How to Fix a Credit Report Error
Experian, TransUnion and Equifax are three credit reporting bureaus that collect information shared with you by your creditors and list this information in personal consumer reports. That information is bought by companies and can have a profound impact on whether you get new credit, are approved to lease an apartment or even qualify for a new job. With so much information gathered there is always a good chance that you will find a mistake. When a mistake is found, you need to take action and have a correction made.
1. Review your credit reports. All three credit reporting bureaus make your consumer credit reports available for free. You can obtain these reports for free once annually through the AnnualCreditReport.com website. Obtain your credit reports, review each one and if mistakes are found, circle that information for future reference.

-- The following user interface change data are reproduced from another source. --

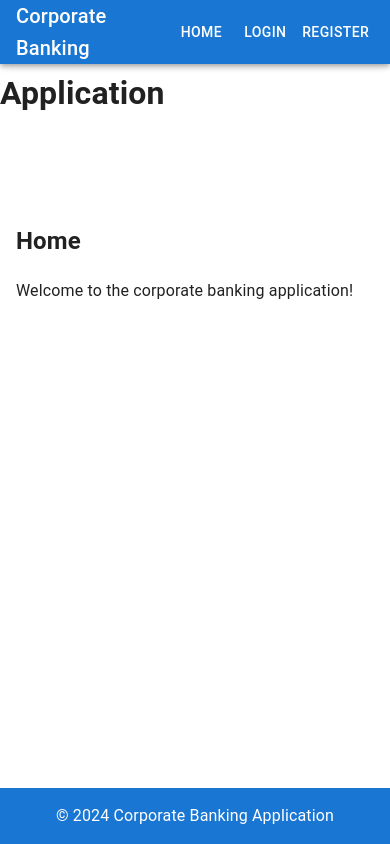
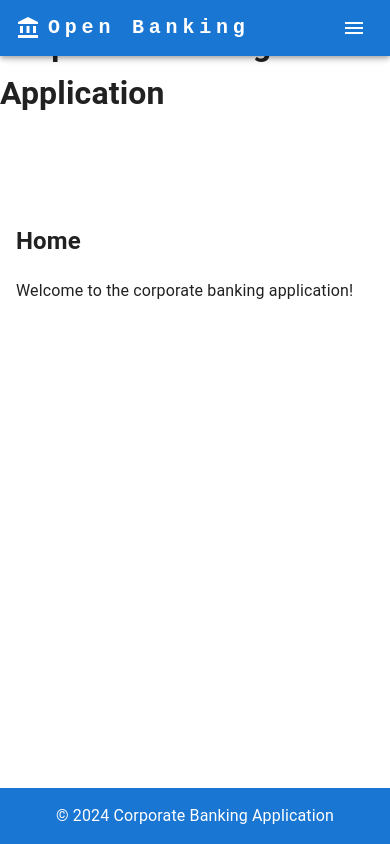
Before and after one commit to suryaravikumar-space/open-banking-portal, a React (Create React App) app in the folder client/: page / in a window 390 px wide. Built offline with nearby package versions, Linux system fonts and the light colour scheme.

Commit message:
navigation for mobile view

```diff
--- a/client/src/components/Navigation.js
+++ b/client/src/components/Navigation.js
@@ -1,11 +1,28 @@
-import React from 'react';
-import { AppBar, Toolbar, Typography, Button, Menu, MenuItem } from '@mui/material';
-import { Link, useNavigate } from 'react-router-dom';
-// import AccountCircleIcon from '@mui/icons-material/AccountCircle';
+
+import React from "react";
+import {
+  AppBar,
+  Toolbar,
+  Typography,
+  Button,
+  Menu,
+  MenuItem,
+  Grid,
+  IconButton,
+  useTheme,
+} from "@mui/material";
+import AccountBalanceIcon from "@mui/icons-material/AccountBalance";
+import MenuIcon from "@mui/icons-material/Menu";
+import { Link, useNavigate } from "react-router-dom";
+// import { useTheme } from "@mui/material/styles";
+import useMediaQuery from "@mui/material/useMediaQuery";
 
 const Navigation = ({ isAuthenticated, setIsAuthenticated }) => {
   const navigate = useNavigate();
   const [anchorEl, setAnchorEl] = React.useState(null);
+  const [mobileMenuAnchorEl, setMobileMenuAnchorEl] = React.useState(null);
+  const theme = useTheme()
+  const isMobile = useMediaQuery(theme.breakpoints.down("md"));
 
   const handleMenuClick = (event) => {
     setAnchorEl(event.currentTarget);
@@ -15,22 +32,120 @@ const Navigation = ({ isAuthenticated, setIsAuthenticated }) => {
     setAnchorEl(null);
   };
 
+  const handleMobileMenuClick = (event) => {
+    setMobileMenuAnchorEl(event.currentTarget);
+  };
+
+  const handleMobileMenuClose = () => {
+    setMobileMenuAnchorEl(null);
+  };
+
   const handleLogout = () => {
-    localStorage.removeItem('token');
+    localStorage.removeItem("token");
     setIsAuthenticated(false);
-    navigate('/');
+    navigate("/");
   };
 
   return (
+    <Grid>
       <AppBar position="fixed" sx={{ zIndex: (theme) => theme.zIndex.drawer + 1 }}>
-      <Toolbar>
-        <Typography variant="h6" sx={{ flexGrow: 1 }}>
-          Corporate Banking
+        <Toolbar sx={{justifyContent:""}}>
+          <AccountBalanceIcon sx={{ display: { xs: "flex", md: "flex" }, mr: 1 }} />
+          <Typography
+            variant="h6"
+            noWrap
+            // component="a"
+            component={Link} to="/"
+            href="#app-bar-with-responsive-menu"
+            sx={{
+              mr: 2,
+              display: { xs: "flex", md: "flex" },
+              fontFamily: "monospace",
+              fontWeight: 700,
+              letterSpacing: ".3rem",
+              color: "inherit",
+              textDecoration: "none",
+              flexGrow: 1,
+            }}
+          >
+            Open Banking
           </Typography>
+          {isMobile ? (
+            <>
+              <IconButton
+                edge="start"
+                color="inherit"
+                aria-label="menu"
+                onClick={handleMobileMenuClick}
+              >
+                <MenuIcon />
+              </IconButton>
+              <Menu
+                anchorEl={mobileMenuAnchorEl}
+                open={Boolean(mobileMenuAnchorEl)}
+                onClose={handleMobileMenuClose}
+              >
+                <MenuItem component={Link} to="/">
+                  Home
+                </MenuItem>
+                {isAuthenticated && (
+                  <>
+                    <MenuItem component={Link} to="/dashboard">
+                      Dashboard
+                    </MenuItem>
+                    <MenuItem component={Link} to="/balance">
+                      Balance
+                    </MenuItem>
+                    <MenuItem component={Link} to="/transfer">
+                      International Transfer
+                    </MenuItem>
+                    <MenuItem onClick={handleMenuClick}>
+                      Saving Account Management
+                    </MenuItem>
+                    <Menu
+                      id="saving-account-menu"
+                      anchorEl={anchorEl}
+                      keepMounted
+                      open={Boolean(anchorEl)}
+                      onClose={handleMenuClose}
+                    >
+                      <MenuItem component={Link} to="/saving-account/open">
+                        Open New Account
+                      </MenuItem>
+                      <MenuItem component={Link} to="/saving-account/passbook">
+                        View Passbook
+                      </MenuItem>
+                      <MenuItem component={Link} to="/saving-account/deposit">
+                        Deposit Cash
+                      </MenuItem>
+                      <MenuItem component={Link} to="/saving-account/last-10">
+                        View Last 10 Transactions
+                      </MenuItem>
+                      <MenuItem component={Link} to="/saving-account/generate-pdf">
+                        Generate PDF
+                      </MenuItem>
+                    </Menu>
+                    <MenuItem onClick={handleLogout}>Logout</MenuItem>
+                  </>
+                )}
+                {!isAuthenticated && (
+                  <>
+                    <MenuItem component={Link} to="/login">
+                      Login
+                    </MenuItem>
+                    <MenuItem component={Link} to="/register">
+                      Register
+                    </MenuItem>
+                  </>
+                )}
+              </Menu>
+            </>
+          ) : (
+            <>
               <Button color="inherit" component={Link} to="/">
                 Home
               </Button>
-        {isAuthenticated ? (
+              {isAuthenticated && (
                 <>
                   <Button color="inherit" component={Link} to="/dashboard">
                     Dashboard
@@ -39,7 +154,7 @@ const Navigation = ({ isAuthenticated, setIsAuthenticated }) => {
                     Balance
                   </Button>
                   <Button color="inherit" component={Link} to="/transfer">
-              International Transfer
+                    IT
                   </Button>
                   <Button
                     color="inherit"
@@ -47,7 +162,7 @@ const Navigation = ({ isAuthenticated, setIsAuthenticated }) => {
                     aria-haspopup="true"
                     onClick={handleMenuClick}
                   >
-              Saving Account Management
+                   SAM
                   </Button>
                   <Menu
                     id="saving-account-menu"
@@ -56,17 +171,28 @@ const Navigation = ({ isAuthenticated, setIsAuthenticated }) => {
                     open={Boolean(anchorEl)}
                     onClose={handleMenuClose}
                   >
-              <MenuItem component={Link} to="/saving-account/open" onClick={handleMenuClose}>Open New Account</MenuItem>
-              <MenuItem component={Link} to="/saving-account/passbook" onClick={handleMenuClose}>View Passbook</MenuItem>
-              <MenuItem component={Link} to="/saving-account/deposit" onClick={handleMenuClose}>Deposit Cash</MenuItem>
-              <MenuItem component={Link} to="/saving-account/last-10" onClick={handleMenuClose}>View Last 10 Transactions</MenuItem>
-              <MenuItem component={Link} to="/saving-account/generate-pdf" onClick={handleMenuClose}>Generate PDF</MenuItem>
+                    <MenuItem component={Link} to="/saving-account/open">
+                      Open New Account
+                    </MenuItem>
+                    <MenuItem component={Link} to="/saving-account/passbook">
+                      View Passbook
+                    </MenuItem>
+                    <MenuItem component={Link} to="/saving-account/deposit">
+                      Deposit Cash
+                    </MenuItem>
+                    <MenuItem component={Link} to="/saving-account/last-10">
+                      View Last 10 Transactions
+                    </MenuItem>
+                    <MenuItem component={Link} to="/saving-account/generate-pdf">
+                      Generate PDF
+                    </MenuItem>
                   </Menu>
                   <Button color="inherit" onClick={handleLogout}>
                     Logout
                   </Button>
                 </>
-        ) : (
+              )}
+              {!isAuthenticated && (
                 <>
                   <Button color="inherit" component={Link} to="/login">
                     Login
@@ -76,8 +202,11 @@ const Navigation = ({ isAuthenticated, setIsAuthenticated }) => {
                   </Button>
                 </>
               )}
+            </>
+          )}
         </Toolbar>
       </AppBar>
+    </Grid>
   );
 };
 
```
Lines whose indentation alone changed are shown as unchanged.
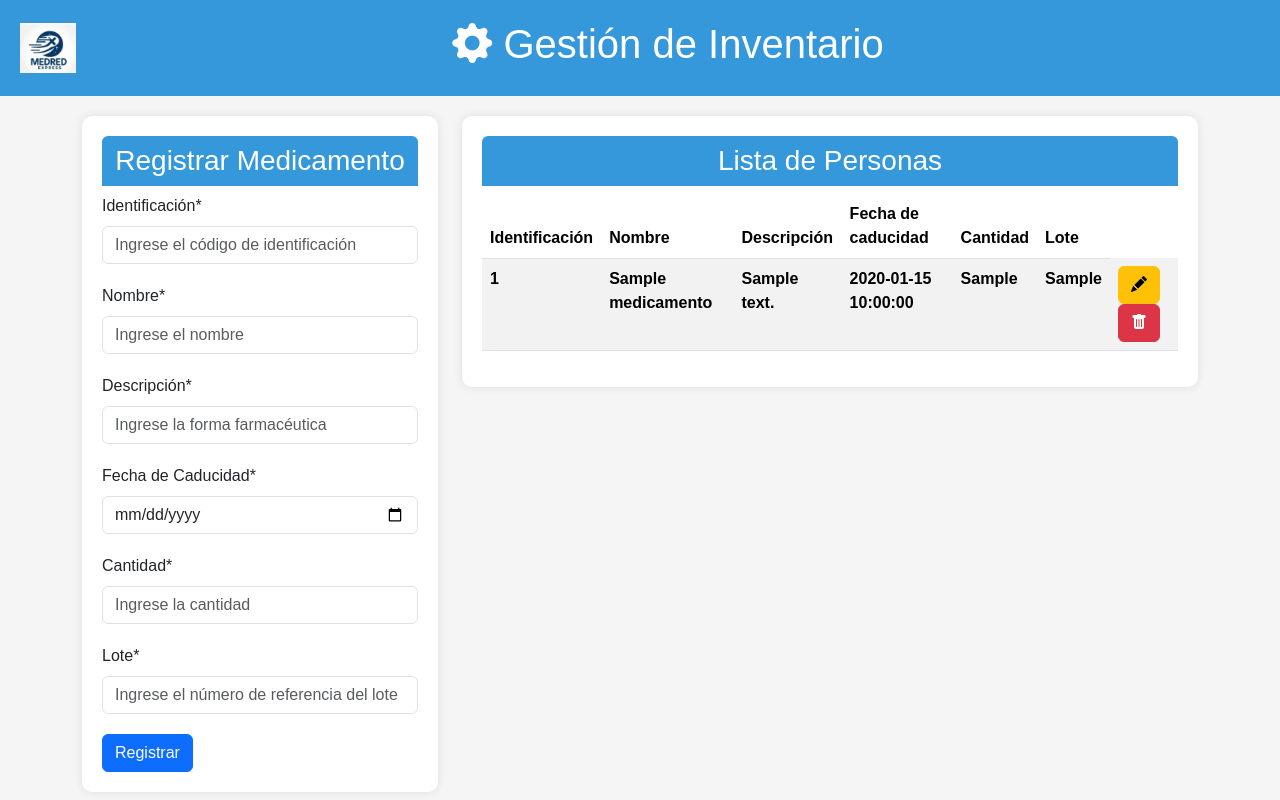
After one commit to estebancod/lab4, a PHP site: page /gestion_medicamento.php in a window 1280 px wide. The commit adds this page. Run offline with PHP 8.4, Linux system fonts and the light colour scheme; tables that the repository leaves empty or names only in its code hold one stand-in row (values such as "Sample post"); lists and menus that the app fills with data are empty.

Commit message:
se unio el crud de los medicamentos

```diff
--- /dev/null
+++ b/controlador/conexion_med.php
@@ -0,0 +1,14 @@
+<?php
+// Conexión a la base de datos MySQL
+$servername = "localhost"; // Cambia esto por tu servidor de base de datos
+$username = "root"; // Cambia esto por tu nombre de usuario de la base de datos
+$password = ""; // Cambia esto por tu contraseña de la base de datos
+$dbname = "medicamentos"; // Cambia esto por el nombre de tu base de datos
+
+// Crea la conexión
+$conexion = new mysqli($servername, $username, $password, $dbname);
+
+// Verifica la conexión
+if ($conexion->connect_error) {
+    die("La conexión ha fallado: " . $conexion->connect_error);
+}
--- /dev/null
+++ b/gestion_medicamento.php
@@ -0,0 +1,148 @@
+<!doctype html>
+<html lang="en">
+
+<head>
+    <meta charset="utf-8">
+    <meta name="viewport" content="width=device-width, initial-scale=1">
+    <title>Inventario</title>
+    <link href="https://cdn.jsdelivr.net/npm/bootstrap@5.3.3/dist/css/bootstrap.min.css" rel="stylesheet" integrity="sha384-QWTKZyjpPEjISv5WaRU9OFeRpok6YctnYmDr5pNlyT2bRjXh0JMhjY6hW+ALEwIH" crossorigin="anonymous">
+    <link rel="stylesheet" href="https://cdn.jsdelivr.net/npm/bootstrap-icons@1.10.5/font/bootstrap-icons.css">
+</head>
+<style>
+    body {
+        background-color: #f5f5f5;
+        font-family: Arial, sans-serif;
+    }
+
+    .bg-primary {
+        background-color: #3498db !important;
+    }
+
+    .header {
+        background-color: #3498db;
+        padding: 20px;
+        color: #ffffff;
+        display: flex;
+        align-items: center;
+        justify-content: space-between;
+    }
+
+    .logo {
+        height: 50px;
+    }
+
+    .title {
+        text-align: center;
+        flex-grow: 1;
+    }
+
+    .bg-blue {
+        background-color: #3498db;
+        color: #ffffff;
+    }
+
+    .bg-light-blue {
+        background-color: #e6f2ff;
+    }
+
+    .content {
+        background-color: #ffffff;
+        padding: 20px;
+        margin-top: 20px;
+        border-radius: 10px;
+        box-shadow: 0 0 10px rgba(0, 0, 0, 0.1);
+    }
+
+    .form-group {
+        margin-bottom: 20px;
+    }
+</style>
+
+<body>
+    <div class="header">
+        <img src="images/WhatsApp Image 2024-05-03 at 9.21.36 AM.jpeg" alt="Logo" class="logo">
+        <h1 class="title"><i class="bi bi-gear-fill"></i> Gestión de Inventario</h1>
+    </div>
+    <div class="container">
+        <div class="row">
+            <div class="col-md-4">
+                <div class="content">
+                    <h3 class="text-center bg-blue text-white rounded-top p-2">Registrar Medicamento</h3>
+
+                    <?php include("controlador/conexion_med.php");
+                    ?>
+                    <form method="POST" action="controlador/insertar_medicamento.php">
+                        <div class="form-group">
+                            <label for="inputid" class="form-label">Identificación*</label>
+                            <input type="text" class="form-control" id="inputid" name="inputid" aria-describedby="idHelp" placeholder="Ingrese el código de identificación" required pattern="^[a-zA-Z0-9]+$" title="Ingrese un código alfanumérico">
+                        </div>
+                        <div class="form-group">
+                            <label for="inputNombre" class="form-label">Nombre*</label>
+                            <input type="text" class="form-control" id="inputNombre" name="inputNombre" aria-describedby="nombreHelp" placeholder="Ingrese el nombre" required pattern="^[a-zA-Z\s]+$" title="Ingrese solo letras y espacios">
+                        </div>
+                        <div class="form-group">
+                            <label for="inputFormaFarmaceutica" class="form-label">Descripción*</label>
+                            <input type="text" class="form-control" id="inputFormaFarmaceutica" name="inputFormaFarmaceutica" aria-describedby="formaFarmaceuticaHelp" placeholder="Ingrese la forma farmacéutica" required>
+                        </div>
+                        <div class="form-group">
+                            <label for="inputFechaCaducidad" class="form-label">Fecha de Caducidad*</label>
+                            <input type="date" class="form-control" id="inputFechaCaducidad" name="inputFechaCaducidad" aria-describedby="fechaCaducidadHelp" placeholder="Ingrese la fecha de caducidad" required>
+                        </div>
+                        <div class="form-group">
+                            <label for="inputCantidad" class="form-label">Cantidad*</label>
+                            <input type="number" class="form-control" id="inputCantidad" name="inputCantidad" aria-describedby="cantidadHelp" placeholder="Ingrese la cantidad" required min="1" title="Ingrese un número mayor o igual a 1">
+                        </div>
+                        <div class="form-group">
+                            <label for="inputLote" class="form-label">Lote*</label>
+                            <input type="text" class="form-control" id="inputLote" name="inputLote" aria-describedby="loteHelp" placeholder="Ingrese el número de referencia del lote" required pattern="^[a-zA-Z0-9]+$" title="Ingrese un código alfanumérico">
+                        </div>
+
+                        <button type="submit" class="btn btn-primary" name="btnregistrar" value="ok">Registrar</button>
+                    </form>
+                </div>
+            </div>
+            <div class="col-md-8">
+                <div class="content">
+                    <h3 class="text-center bg-blue text-white rounded-top p-2">Lista de Personas</h3>
+                    <table class="table table-striped">
+                        <thead class="bg-light-blue">
+                            <tr>
+                                <th scope="col">Identificación</th>
+                                <th scope="col">Nombre</th>
+                                <th scope="col">Descripción</th>
+                                <th scope="col">Fecha de caducidad</th>
+                                <th scope="col">Cantidad</th>
+                                <th scope="col">Lote</th>
+                            </tr>
+                        </thead>
+                        <tbody>
+                            <?php
+                            include("controlador/conexion_med.php");
+                            $sql = "SELECT * FROM medicamentos";
+                            $query = mysqli_query($conexion, $sql);
+
+                            while ($fila = mysqli_fetch_array($query)) {
+                            ?>
+                                <tr>
+                                    <th scope="row"><?php echo $fila['identificacion'] ?></th>
+                                    <th scope="row"><?php echo $fila['nombre'] ?></th>
+                                    <th scope="row"><?php echo $fila['descripcion'] ?></th>
+                                    <th scope="row"><?php echo $fila['fecha_caducidad'] ?></th>
+                                    <th scope="row"><?php echo $fila['cantidad'] ?></th>
+                                    <th scope="row"><?php echo $fila['lote'] ?></th>
+                                    <th scope="row">
+                                        <a href="interfazedit_med.php?inputid=<?php echo $fila['identificacion'] ?>" class="btn btn-warning"><i class="bi bi-pencil-fill"></i></a>
+                                        <a href="controlador/eliminar_medicamento.php?inputid=<?php echo $fila['identificacion'] ?>" class="btn btn-danger"><i class="bi bi-trash-fill"></i></a>
+                                    </th>
+                                </tr>
+                            <?php
+                            }
+                            ?>
+                        </tbody>
+                    </table>
+                </div>
+
+                <script src="https://cdn.jsdelivr.net/npm/bootstrap@5.3.3/dist/js/bootstrap.bundle.min.js" integrity="sha384-YvpcrYf0tY3lHB60NNkmXc5s9fDVZLESaAA55NDzOxhy9GkcIdslK1eN7N6jIeHz" crossorigin="anonymous"></script>
+</body>
+
+</html>
--- a/ventana.php
+++ b/interfaz_farmacia.php
@@ -45,8 +45,10 @@
 </head>
 <body>
   <header>
-    <button>Solicitudes</button>
-    <button>Inventarios</button>
+    <a href="modificar_persona.php">
+      <button>Solicitudes</button></a>
+    <a href="gestion_medicamento.php">
+      <button>Inventarios</button></a>
     <button>Gestión de Cápsulas</button>
   </header>
 
--- a/modificar_persona.php
+++ b/modificar_persona.php
@@ -18,7 +18,7 @@ $fila = mysqli_fetch_array($query);
     <link rel="stylesheet" href="https://cdnjs.cloudflare.com/ajax/libs/font-awesome/5.15.3/css/all.min.css">
     <style>
         body {
-            background-color: #f8f9fa;
+            background-color: #3498db;
             font-family: Arial, sans-serif;
             display: flex;
             justify-content: center;
```
Also changed, not shown: controlador/editar_medicamento.php (added, +25 -0 lines), controlador/eliminar_medicamento.php (added, +11 -0 lines), controlador/insertar_medicamento.php (added, +36 -0 lines), interfazedit_med.php (added, +97 -0 lines), ventana2.php (+2 -5 lines).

2. Notify the appropriate credit reporting bureau. A mistake on one credit report does not mean that the same mistakes will be found on your two other reports. In any case, you need to notify the credit bureau in writing to ask them to investigate the error. Contact information is on each bureau’s website. Your letter should include your personal information such as your name, address, contact phone number and your Social Security Number. State which items in your report are incorrect and explain why that information is being disputed. Attach a copy of the page in your report where the mistake can be found. Ask the credit reporting bureau to remove or correct the disputed information.
3. Notify the creditor of the mistake. You can also contact the creditor or company that supplied the wrong information to the credit reporting bureau in the first place. The company may have confused your name with someone else’s or the information may be outdated. Ask to have it corrected and that further notifications to the credit bureaus cease.
4. Wait for a change. It will take at least 30 days and up to 90 days for your credit reports to reflect the correct information. Once sufficient time has passed, you may be allowed to obtain a corrected copy of your credit report at no charge to you. Your state’s laws determine whether that is so.
Credit mistakes can hurt you by driving down your credit score. A low credit score can deny you of new credit or force new or existing interest rates to climb. Always keep tabs on your credit and dispute discovered errors immediately.
See Also — 3 Signs to Spot Fraud in Your Credit Report